Dee makes seven allusions to a certain ‘liber gallicus’, as well as two mentions of a ‘traductio gallica’ which may refer to the same text, over a twenty page-section of Walsingham’s text approximately covering the period 933 to 1037 in the history of Normandy. These repeated references to the ‘French book’ contrast with his other connections between texts in a number of ways. Whilst in most of his external references Dee names the author, here no such helpful information is given. Even the name ‘liber gallicus’ stands out as an unlikely actual title, a feeling compounded by the fact that it always appears here uncapitalised. Though we can only speculate about the reasons behind this apparent lack of detail, the sustained comparison with Walsingham’s history suggest that this was a book of some importance to Dee.
Whilst some of these references simply note ‘liber gallicus’ next to part of the printed text or Dee’s own marginalia, perhaps indicating that a particular historical episode or figure is also recorded in the French book, on occasion they appear to allude to extra information supplied in ‘liber gallicus’, or even to differences between the two texts. Beneath a reference to Sprota, the mother of Richard I of Normandy, Dee notes in Latin that ‘the French translation says that she was the daughter of Herbert, Count of Senlis’. Where Walsingham names the daughter of Duke Hugh the Great as Emma, Dee states that the French translation calls her Anina or Agnet. Whilst elsewhere Dee corrects errors in both content and grammar, marking out key passages in his copies of texts such as De Navigatione and Historie del S. D. Fernando Colombo with an approving ‘hoc verum’ or ‘verè’, interestingly here he does not indicate whether he feels one book is more reliable than the other. Judging from these annotations, he appears to value the comparison of a variety of texts, and here seems reluctant to wholeheartedly pledge allegiance to either of the accounts.
Pinning down the identity of the work Dee repeatedly references should have been simple due to the specificity of the references: I was, after all, searching for a book about a particular one hundred-year period of Norman history featuring some fairly obscure figures. However, unfortunately the precision of the historical moment was matched by the vagueness of Dee’s authorless ‘liber gallicus’ tag. After some investigation, I lined up Matthew of Paris’ Chronica Majora as a possible contender; sadly my hopes were dashed when the content of the two texts failed to correspond. I also remained preoccupied with Dee’s uncharacteristic failure to give the author’s name…

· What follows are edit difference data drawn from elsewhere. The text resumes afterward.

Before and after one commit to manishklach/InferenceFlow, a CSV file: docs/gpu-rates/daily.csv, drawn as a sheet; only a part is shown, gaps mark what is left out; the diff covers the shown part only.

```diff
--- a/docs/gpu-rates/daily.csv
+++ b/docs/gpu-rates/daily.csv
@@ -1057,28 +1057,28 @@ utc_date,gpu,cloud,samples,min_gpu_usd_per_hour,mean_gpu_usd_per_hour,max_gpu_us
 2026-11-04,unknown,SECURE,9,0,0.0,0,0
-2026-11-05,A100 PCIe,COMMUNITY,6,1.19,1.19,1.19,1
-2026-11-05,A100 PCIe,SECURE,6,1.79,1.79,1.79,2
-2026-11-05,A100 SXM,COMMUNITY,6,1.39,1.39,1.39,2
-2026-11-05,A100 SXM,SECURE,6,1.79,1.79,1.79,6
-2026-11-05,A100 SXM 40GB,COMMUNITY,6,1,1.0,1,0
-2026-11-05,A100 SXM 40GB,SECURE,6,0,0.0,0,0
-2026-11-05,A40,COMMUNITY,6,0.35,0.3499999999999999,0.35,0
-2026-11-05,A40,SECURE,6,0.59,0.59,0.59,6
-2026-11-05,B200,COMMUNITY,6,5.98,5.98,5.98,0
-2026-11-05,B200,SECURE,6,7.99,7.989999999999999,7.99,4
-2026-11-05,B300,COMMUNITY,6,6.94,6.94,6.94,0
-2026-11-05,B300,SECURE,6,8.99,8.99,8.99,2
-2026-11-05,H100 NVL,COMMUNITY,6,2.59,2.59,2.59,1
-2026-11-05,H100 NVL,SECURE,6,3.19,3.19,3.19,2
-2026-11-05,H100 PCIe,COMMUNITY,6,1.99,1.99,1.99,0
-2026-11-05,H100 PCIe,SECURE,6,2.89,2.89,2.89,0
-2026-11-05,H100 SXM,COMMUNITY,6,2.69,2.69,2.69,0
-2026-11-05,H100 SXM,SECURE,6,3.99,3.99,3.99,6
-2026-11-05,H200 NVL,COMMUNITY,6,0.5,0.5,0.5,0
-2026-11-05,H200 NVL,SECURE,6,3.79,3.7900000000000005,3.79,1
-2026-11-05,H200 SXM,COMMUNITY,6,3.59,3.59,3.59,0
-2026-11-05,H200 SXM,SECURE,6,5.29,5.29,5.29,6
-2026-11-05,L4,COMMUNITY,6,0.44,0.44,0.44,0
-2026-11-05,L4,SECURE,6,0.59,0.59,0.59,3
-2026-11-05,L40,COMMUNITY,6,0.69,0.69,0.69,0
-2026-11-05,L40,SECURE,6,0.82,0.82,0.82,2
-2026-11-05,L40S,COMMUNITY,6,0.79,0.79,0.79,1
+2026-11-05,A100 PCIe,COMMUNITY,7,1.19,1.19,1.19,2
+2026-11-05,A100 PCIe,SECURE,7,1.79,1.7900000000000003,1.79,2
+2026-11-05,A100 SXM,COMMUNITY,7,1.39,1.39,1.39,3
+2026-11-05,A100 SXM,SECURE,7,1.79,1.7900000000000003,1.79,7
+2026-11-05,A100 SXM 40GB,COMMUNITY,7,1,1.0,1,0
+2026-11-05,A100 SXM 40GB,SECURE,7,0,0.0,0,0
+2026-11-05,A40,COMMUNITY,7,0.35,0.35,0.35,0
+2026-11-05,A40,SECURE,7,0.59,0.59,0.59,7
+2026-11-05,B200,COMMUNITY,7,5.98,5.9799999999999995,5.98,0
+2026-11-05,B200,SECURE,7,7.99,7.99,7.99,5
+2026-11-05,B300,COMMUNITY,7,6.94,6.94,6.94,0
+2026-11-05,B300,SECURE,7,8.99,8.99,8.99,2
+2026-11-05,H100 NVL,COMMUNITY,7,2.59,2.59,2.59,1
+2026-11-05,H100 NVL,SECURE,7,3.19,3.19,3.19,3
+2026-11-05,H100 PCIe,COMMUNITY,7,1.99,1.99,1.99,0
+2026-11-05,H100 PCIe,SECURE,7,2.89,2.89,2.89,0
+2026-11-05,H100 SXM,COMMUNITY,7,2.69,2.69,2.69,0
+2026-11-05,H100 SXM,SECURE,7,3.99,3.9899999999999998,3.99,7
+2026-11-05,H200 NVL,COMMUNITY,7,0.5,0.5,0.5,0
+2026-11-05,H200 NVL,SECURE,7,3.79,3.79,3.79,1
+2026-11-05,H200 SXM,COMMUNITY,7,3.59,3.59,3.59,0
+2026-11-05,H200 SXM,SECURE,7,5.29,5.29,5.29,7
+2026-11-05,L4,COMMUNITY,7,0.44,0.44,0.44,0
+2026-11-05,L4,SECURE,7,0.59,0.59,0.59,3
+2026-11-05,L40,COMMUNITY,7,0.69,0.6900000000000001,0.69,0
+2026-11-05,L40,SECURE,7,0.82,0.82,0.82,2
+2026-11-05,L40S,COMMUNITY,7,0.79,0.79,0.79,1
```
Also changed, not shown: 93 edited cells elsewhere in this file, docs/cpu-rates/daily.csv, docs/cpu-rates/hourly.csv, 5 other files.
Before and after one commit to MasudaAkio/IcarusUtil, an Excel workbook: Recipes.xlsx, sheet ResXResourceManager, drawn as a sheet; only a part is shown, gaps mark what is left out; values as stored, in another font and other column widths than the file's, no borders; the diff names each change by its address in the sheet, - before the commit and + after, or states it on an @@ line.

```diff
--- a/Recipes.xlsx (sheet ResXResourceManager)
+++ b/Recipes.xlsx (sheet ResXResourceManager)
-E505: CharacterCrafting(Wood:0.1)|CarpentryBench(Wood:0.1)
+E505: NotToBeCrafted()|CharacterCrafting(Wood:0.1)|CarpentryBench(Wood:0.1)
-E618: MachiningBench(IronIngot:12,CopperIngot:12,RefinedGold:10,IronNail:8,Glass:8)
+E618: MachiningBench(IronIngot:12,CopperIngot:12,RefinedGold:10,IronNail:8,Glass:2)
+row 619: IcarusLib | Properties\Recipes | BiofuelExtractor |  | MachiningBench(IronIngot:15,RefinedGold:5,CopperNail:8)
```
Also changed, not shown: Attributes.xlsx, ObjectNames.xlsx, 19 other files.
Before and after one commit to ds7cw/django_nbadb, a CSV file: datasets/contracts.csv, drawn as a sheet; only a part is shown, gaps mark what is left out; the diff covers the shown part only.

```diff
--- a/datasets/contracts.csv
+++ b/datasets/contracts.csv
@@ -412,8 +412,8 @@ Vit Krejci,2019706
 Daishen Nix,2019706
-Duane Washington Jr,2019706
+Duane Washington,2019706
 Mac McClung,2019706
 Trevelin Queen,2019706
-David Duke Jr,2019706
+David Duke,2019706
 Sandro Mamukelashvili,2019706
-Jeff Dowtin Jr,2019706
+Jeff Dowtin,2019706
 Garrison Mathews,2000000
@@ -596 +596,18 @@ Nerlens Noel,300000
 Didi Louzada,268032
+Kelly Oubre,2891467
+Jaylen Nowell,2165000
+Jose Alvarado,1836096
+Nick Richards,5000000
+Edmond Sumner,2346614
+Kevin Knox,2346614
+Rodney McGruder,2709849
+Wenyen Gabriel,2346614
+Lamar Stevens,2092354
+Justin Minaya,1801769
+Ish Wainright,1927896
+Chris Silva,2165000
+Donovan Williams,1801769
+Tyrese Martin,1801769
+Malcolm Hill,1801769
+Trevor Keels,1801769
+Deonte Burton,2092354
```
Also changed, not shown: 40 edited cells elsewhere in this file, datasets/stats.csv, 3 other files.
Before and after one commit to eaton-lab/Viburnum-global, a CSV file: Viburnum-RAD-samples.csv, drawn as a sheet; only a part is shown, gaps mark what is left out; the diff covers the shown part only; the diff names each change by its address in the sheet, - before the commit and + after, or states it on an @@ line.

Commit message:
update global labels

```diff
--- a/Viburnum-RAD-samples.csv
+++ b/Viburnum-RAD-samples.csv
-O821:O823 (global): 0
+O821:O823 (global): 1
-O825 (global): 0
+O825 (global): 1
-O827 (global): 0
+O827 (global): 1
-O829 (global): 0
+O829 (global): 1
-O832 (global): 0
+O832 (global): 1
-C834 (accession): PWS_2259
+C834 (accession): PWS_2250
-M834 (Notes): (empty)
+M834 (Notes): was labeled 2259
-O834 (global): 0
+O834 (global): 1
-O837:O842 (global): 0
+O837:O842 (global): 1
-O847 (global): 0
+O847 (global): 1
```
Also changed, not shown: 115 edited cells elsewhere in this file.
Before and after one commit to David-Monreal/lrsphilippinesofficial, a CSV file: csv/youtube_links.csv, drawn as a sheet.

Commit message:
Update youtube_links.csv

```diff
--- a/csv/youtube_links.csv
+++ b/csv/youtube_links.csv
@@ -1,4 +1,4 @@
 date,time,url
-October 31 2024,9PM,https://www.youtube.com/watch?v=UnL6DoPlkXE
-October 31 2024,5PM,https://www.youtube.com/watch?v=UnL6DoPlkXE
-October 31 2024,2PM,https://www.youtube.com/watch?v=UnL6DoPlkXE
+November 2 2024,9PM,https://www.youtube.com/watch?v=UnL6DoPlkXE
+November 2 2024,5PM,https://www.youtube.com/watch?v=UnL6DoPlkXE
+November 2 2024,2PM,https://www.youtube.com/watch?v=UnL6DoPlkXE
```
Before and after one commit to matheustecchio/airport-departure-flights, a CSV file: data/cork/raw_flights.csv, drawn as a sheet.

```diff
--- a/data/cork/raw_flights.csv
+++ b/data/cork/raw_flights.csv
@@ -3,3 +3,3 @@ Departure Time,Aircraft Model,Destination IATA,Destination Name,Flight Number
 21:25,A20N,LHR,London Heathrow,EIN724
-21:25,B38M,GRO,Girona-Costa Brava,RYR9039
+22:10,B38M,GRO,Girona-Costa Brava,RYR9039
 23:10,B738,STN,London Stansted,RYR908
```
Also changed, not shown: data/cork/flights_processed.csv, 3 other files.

Although the identity of ‘liber gallicus’ remains a mystery to me at present, the study of Dee’s references to other texts here and elsewhere in his library opens up a number of lines of enquiry regarding his approach to the study of history and to learning and reading more broadly. Drawing on these connections, we can begin to piece together a more detailed picture of Dee’s tentative but rigorous approach to history involving a comparison of multiple texts.